_Exercise aim_
Scan the data below. Pull out each line where "files" occurs.

_Stored data_
──────────
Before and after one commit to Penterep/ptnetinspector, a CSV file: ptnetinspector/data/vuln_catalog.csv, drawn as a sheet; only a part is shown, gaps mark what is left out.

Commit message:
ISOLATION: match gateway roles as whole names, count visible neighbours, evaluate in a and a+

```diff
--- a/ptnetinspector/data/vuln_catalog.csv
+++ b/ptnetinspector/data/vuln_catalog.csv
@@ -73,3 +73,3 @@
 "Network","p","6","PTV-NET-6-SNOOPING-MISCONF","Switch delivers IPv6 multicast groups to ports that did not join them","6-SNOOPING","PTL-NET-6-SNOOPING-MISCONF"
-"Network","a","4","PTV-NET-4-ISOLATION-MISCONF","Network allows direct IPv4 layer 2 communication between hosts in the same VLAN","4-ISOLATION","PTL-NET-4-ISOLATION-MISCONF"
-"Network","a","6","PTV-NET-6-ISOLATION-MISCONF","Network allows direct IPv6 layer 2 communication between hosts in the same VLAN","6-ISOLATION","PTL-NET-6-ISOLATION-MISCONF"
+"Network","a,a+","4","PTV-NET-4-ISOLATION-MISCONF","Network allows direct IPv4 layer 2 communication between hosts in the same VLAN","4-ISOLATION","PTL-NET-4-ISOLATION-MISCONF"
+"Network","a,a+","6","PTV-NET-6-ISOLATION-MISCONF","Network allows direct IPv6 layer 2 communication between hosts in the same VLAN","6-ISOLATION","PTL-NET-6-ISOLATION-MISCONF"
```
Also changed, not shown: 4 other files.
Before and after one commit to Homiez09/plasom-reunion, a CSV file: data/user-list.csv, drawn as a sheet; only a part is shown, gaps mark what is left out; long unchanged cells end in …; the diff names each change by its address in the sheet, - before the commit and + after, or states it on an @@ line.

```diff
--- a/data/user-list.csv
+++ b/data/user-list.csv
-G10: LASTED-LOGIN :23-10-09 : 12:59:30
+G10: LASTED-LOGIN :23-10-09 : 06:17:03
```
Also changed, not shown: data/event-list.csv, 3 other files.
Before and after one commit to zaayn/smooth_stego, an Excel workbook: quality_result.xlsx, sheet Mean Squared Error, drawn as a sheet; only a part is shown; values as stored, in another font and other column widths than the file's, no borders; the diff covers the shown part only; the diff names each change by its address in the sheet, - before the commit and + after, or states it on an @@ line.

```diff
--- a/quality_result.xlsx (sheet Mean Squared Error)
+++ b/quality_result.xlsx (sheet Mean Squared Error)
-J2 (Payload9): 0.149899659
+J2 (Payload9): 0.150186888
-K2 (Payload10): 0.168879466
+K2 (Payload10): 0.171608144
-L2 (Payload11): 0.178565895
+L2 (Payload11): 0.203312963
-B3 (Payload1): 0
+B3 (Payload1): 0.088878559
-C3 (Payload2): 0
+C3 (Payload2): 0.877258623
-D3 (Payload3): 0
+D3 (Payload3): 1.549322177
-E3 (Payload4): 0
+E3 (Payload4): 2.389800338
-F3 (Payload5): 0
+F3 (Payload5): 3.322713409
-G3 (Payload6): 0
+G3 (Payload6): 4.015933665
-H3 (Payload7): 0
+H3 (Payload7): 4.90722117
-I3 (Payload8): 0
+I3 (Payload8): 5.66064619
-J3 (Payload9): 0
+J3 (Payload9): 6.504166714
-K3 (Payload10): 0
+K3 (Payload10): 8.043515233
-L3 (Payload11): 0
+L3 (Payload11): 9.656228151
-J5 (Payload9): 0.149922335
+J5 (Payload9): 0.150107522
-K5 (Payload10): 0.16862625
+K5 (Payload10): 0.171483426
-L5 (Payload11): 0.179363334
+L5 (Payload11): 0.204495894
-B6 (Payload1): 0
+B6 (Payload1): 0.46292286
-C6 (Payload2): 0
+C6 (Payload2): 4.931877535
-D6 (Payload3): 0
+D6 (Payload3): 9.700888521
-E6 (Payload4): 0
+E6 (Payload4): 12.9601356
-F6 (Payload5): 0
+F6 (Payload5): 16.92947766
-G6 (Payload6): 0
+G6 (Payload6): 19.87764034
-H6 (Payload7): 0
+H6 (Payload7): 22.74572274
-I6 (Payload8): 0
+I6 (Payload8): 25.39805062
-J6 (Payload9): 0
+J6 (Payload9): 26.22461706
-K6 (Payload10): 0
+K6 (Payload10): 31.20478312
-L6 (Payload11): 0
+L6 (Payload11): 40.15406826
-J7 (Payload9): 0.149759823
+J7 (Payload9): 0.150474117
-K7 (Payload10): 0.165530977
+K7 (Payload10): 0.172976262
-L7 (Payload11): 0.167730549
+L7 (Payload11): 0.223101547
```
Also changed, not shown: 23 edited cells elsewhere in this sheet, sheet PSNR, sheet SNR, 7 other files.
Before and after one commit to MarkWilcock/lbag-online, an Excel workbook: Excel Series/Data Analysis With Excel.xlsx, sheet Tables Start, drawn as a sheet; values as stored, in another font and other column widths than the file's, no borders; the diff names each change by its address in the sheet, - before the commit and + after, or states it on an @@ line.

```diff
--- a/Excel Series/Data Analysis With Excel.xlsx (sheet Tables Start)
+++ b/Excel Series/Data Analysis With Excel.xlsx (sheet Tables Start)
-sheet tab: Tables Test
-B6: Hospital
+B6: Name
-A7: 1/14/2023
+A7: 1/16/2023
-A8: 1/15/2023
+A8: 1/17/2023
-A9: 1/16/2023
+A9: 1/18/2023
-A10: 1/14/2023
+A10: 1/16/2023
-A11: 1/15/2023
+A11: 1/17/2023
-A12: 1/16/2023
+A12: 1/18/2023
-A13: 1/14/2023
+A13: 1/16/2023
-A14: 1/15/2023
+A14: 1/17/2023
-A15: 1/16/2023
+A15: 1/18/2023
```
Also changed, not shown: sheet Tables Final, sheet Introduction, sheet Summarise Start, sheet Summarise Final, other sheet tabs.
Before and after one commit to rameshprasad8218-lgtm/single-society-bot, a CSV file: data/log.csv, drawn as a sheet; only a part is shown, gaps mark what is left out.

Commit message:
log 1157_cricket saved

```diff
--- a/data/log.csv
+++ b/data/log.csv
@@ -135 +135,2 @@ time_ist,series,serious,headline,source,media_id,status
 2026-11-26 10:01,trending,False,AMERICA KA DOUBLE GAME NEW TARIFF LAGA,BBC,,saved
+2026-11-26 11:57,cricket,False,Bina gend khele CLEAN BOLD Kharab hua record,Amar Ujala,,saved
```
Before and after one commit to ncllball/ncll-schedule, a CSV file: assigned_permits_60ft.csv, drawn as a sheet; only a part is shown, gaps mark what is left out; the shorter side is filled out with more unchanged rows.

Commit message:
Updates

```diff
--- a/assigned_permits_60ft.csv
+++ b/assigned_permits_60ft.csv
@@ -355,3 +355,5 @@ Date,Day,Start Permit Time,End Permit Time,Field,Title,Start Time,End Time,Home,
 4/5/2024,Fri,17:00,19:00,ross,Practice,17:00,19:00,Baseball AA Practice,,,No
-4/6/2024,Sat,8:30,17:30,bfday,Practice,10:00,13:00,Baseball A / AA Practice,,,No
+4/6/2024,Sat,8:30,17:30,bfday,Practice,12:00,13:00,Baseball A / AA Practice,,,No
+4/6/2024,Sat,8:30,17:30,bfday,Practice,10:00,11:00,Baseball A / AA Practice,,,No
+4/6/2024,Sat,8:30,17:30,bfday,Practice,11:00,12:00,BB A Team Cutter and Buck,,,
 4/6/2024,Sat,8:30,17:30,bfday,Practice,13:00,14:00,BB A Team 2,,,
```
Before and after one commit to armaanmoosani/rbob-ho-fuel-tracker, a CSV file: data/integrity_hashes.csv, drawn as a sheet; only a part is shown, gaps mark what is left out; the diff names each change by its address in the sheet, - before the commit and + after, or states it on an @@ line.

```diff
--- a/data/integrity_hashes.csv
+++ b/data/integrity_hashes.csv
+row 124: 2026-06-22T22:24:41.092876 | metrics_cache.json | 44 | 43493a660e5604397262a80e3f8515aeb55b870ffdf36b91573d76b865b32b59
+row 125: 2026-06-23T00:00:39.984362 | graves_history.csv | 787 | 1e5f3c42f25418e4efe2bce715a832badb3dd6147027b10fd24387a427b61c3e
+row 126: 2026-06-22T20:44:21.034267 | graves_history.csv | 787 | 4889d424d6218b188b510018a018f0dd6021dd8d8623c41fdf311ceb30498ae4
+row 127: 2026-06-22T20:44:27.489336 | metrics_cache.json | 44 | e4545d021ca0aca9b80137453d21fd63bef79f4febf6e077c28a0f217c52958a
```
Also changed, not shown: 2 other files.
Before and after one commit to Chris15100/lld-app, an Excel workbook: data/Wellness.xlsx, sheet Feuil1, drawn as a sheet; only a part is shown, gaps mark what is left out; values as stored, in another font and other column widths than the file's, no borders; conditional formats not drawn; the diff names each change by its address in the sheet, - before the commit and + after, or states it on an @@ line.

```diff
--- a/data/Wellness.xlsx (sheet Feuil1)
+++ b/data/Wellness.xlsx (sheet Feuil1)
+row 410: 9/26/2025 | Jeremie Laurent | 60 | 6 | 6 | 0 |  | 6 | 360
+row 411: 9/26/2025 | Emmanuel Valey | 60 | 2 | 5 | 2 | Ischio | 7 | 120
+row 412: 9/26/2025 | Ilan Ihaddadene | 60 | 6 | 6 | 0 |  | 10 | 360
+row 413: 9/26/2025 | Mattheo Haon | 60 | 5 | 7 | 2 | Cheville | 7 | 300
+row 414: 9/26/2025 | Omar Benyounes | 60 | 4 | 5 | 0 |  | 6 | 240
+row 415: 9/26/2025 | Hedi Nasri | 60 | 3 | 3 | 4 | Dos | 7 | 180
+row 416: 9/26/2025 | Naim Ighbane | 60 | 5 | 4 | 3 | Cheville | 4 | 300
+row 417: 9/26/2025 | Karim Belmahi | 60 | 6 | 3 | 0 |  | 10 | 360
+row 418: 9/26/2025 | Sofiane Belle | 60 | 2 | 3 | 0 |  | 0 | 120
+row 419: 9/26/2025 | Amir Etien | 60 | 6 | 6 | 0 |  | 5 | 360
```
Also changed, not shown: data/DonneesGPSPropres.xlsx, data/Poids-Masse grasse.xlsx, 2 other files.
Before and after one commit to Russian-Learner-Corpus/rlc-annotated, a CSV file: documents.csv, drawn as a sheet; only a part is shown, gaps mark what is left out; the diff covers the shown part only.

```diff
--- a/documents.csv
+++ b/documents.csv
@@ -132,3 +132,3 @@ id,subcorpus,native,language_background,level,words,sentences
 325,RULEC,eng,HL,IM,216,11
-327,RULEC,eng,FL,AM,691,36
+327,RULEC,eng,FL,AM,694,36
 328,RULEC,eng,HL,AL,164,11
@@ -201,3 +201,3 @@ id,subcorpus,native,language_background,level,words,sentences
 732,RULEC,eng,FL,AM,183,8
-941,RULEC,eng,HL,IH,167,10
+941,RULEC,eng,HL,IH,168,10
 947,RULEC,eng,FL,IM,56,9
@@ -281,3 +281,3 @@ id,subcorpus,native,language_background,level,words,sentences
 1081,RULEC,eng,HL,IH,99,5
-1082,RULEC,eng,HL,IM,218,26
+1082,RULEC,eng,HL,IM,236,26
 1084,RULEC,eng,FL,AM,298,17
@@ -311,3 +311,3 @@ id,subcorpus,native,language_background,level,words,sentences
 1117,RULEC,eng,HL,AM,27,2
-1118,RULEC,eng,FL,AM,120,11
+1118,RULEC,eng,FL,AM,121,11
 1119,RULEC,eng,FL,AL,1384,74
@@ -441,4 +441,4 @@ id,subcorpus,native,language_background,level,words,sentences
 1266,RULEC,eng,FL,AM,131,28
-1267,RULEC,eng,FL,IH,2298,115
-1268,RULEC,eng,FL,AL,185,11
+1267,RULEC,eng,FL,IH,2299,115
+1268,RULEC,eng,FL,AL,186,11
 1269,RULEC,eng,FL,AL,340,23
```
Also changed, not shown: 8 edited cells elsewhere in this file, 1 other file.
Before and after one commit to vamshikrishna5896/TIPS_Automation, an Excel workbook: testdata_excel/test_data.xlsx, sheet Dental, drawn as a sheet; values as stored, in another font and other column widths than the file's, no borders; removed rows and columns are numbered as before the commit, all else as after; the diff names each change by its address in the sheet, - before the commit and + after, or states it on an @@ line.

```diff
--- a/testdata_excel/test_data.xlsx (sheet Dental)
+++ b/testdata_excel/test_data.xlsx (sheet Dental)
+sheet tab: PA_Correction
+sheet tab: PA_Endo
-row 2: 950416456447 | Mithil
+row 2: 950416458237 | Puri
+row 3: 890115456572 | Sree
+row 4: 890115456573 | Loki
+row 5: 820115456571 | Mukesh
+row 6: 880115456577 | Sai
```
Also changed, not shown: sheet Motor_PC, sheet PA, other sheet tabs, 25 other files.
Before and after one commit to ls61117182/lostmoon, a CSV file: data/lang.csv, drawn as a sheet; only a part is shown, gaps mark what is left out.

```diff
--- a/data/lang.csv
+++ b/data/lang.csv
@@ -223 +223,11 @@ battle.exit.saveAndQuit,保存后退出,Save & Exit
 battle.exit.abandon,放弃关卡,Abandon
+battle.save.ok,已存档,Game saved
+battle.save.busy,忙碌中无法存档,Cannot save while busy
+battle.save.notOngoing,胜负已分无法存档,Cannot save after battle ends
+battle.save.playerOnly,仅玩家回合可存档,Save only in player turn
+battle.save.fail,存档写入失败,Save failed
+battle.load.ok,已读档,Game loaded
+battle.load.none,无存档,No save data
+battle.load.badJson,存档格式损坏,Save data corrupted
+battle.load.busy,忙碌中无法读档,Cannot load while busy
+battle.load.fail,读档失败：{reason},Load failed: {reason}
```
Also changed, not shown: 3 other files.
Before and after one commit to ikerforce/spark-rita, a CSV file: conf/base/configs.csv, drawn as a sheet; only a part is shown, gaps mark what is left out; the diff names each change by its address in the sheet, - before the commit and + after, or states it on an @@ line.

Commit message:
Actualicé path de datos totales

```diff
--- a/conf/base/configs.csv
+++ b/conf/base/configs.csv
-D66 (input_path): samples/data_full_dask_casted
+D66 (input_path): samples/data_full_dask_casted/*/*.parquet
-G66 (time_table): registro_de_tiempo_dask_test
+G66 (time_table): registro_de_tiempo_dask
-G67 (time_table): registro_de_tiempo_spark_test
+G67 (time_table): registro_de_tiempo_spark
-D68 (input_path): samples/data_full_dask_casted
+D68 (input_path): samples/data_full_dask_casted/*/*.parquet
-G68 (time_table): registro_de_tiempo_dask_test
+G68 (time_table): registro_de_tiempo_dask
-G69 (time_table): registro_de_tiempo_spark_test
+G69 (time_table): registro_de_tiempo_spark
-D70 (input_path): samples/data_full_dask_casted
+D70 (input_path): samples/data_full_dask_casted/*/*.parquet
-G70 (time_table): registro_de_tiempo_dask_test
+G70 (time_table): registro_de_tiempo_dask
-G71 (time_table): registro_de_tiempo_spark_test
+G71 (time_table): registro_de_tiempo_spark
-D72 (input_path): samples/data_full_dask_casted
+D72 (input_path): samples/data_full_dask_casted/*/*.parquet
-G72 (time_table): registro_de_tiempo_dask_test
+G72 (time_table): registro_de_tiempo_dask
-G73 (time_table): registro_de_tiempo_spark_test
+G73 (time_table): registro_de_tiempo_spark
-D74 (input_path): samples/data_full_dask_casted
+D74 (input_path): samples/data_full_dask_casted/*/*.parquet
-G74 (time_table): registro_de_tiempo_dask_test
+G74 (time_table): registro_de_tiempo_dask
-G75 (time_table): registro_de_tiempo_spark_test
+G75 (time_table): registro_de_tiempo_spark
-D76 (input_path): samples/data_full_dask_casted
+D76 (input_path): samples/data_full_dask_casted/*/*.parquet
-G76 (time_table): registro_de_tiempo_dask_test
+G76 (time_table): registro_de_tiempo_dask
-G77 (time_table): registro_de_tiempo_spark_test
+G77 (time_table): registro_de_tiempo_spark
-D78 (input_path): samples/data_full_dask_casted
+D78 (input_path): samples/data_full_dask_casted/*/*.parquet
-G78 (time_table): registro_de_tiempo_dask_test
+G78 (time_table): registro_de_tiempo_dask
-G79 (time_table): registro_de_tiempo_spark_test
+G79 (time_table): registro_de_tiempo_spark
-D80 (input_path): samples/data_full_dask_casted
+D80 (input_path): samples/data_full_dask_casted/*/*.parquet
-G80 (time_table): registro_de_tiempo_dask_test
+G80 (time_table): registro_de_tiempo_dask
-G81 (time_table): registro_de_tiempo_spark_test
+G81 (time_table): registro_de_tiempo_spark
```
──────────
_Answer area_
Also changed, not shown: 4 other files.
Also changed, not shown: data/event-list.csv, 3 other files.
Also changed, not shown: 23 edited cells elsewhere in this sheet, sheet PSNR, sheet SNR, 7 other files.
Also changed, not shown: 2 other files.
Also changed, not shown: data/DonneesGPSPropres.xlsx, data/Poids-Masse grasse.xlsx, 2 other files.
Also changed, not shown: sheet Motor_PC, sheet PA, other sheet tabs, 25 other files.
Also changed, not shown: 3 other files.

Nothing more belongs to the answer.